EXERCISE: When a line of the entries contains "onLoginStatus", please list that line.

++++

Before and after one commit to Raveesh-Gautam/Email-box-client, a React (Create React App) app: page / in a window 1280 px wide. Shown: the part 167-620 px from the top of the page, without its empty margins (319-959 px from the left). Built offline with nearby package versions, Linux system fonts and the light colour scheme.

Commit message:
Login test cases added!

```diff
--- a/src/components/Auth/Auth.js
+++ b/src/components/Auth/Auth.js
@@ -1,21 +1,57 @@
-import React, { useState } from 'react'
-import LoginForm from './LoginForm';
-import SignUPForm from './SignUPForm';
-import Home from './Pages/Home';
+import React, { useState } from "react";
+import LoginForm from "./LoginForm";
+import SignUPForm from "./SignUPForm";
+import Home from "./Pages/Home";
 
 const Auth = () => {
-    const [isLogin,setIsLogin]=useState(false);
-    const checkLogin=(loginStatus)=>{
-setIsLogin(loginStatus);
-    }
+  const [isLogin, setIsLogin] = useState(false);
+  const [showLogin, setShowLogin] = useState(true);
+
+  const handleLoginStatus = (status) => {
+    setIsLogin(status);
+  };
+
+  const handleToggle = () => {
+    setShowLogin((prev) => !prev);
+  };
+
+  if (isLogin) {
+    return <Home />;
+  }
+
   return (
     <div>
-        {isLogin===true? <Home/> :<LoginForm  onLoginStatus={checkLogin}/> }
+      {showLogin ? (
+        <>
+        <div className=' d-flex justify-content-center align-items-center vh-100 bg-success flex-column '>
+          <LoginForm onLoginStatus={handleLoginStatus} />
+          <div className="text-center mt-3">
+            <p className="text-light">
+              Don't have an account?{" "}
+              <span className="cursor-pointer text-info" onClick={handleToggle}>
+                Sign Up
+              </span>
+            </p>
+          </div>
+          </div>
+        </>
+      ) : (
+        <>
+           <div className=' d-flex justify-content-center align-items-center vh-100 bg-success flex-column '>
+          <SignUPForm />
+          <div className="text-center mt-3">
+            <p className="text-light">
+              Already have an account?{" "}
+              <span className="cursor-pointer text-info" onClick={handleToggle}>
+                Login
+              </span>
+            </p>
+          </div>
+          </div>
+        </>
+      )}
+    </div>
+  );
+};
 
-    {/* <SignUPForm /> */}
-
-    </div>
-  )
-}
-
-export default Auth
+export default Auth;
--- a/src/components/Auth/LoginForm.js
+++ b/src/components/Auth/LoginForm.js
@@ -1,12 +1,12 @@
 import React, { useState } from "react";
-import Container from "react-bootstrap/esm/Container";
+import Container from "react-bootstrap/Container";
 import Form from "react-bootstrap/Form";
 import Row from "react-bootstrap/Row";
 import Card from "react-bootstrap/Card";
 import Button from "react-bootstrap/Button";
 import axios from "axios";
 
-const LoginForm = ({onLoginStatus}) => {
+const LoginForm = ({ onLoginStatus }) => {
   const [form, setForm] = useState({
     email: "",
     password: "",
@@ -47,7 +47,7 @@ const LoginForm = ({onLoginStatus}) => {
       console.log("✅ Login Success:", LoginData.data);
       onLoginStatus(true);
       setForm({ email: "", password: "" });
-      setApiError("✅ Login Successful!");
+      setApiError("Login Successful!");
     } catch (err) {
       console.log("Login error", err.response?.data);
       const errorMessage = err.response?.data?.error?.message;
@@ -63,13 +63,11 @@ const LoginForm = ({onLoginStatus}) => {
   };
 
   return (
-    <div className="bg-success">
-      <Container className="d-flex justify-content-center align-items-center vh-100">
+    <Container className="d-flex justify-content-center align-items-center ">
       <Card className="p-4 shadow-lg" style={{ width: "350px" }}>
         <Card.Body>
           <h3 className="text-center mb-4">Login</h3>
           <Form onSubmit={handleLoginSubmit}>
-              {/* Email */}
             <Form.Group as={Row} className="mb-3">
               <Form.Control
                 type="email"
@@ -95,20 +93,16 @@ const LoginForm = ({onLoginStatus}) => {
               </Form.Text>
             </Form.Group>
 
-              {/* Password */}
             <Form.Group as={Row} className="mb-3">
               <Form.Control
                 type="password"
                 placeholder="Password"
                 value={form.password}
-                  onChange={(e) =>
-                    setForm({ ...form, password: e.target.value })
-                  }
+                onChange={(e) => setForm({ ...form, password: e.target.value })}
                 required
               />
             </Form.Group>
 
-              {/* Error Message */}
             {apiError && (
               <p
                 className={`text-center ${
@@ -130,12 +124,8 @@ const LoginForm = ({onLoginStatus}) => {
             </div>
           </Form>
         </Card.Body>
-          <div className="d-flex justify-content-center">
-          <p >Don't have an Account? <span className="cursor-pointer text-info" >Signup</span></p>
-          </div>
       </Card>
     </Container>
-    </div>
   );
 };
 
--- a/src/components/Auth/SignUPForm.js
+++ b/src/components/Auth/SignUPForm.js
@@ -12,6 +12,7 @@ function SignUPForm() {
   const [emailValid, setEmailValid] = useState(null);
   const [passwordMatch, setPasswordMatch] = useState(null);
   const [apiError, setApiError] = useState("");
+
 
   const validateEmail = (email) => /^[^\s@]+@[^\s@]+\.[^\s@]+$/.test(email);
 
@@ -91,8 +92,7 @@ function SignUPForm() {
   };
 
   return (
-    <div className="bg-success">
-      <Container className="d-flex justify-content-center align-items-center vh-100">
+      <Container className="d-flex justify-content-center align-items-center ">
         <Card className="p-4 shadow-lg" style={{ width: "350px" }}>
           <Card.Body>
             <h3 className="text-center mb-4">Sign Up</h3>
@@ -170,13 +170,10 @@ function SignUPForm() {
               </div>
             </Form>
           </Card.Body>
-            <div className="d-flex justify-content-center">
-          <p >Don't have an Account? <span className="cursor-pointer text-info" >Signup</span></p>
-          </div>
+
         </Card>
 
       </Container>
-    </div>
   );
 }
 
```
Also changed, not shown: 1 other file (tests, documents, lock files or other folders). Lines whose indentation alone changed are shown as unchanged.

++++

RESULT FOR THIS EXERCISE:
-        {isLogin===true? <Home/> :<LoginForm  onLoginStatus={checkLogin}/> }
+          <LoginForm onLoginStatus={handleLoginStatus} />
-const LoginForm = ({onLoginStatus}) => {
+const LoginForm = ({ onLoginStatus }) => {
@@ -47,7 +47,7 @@ const LoginForm = ({onLoginStatus}) => {
       onLoginStatus(true);
@@ -63,13 +63,11 @@ const LoginForm = ({onLoginStatus}) => {
@@ -95,20 +93,16 @@ const LoginForm = ({onLoginStatus}) => {
@@ -130,12 +124,8 @@ const LoginForm = ({onLoginStatus}) => {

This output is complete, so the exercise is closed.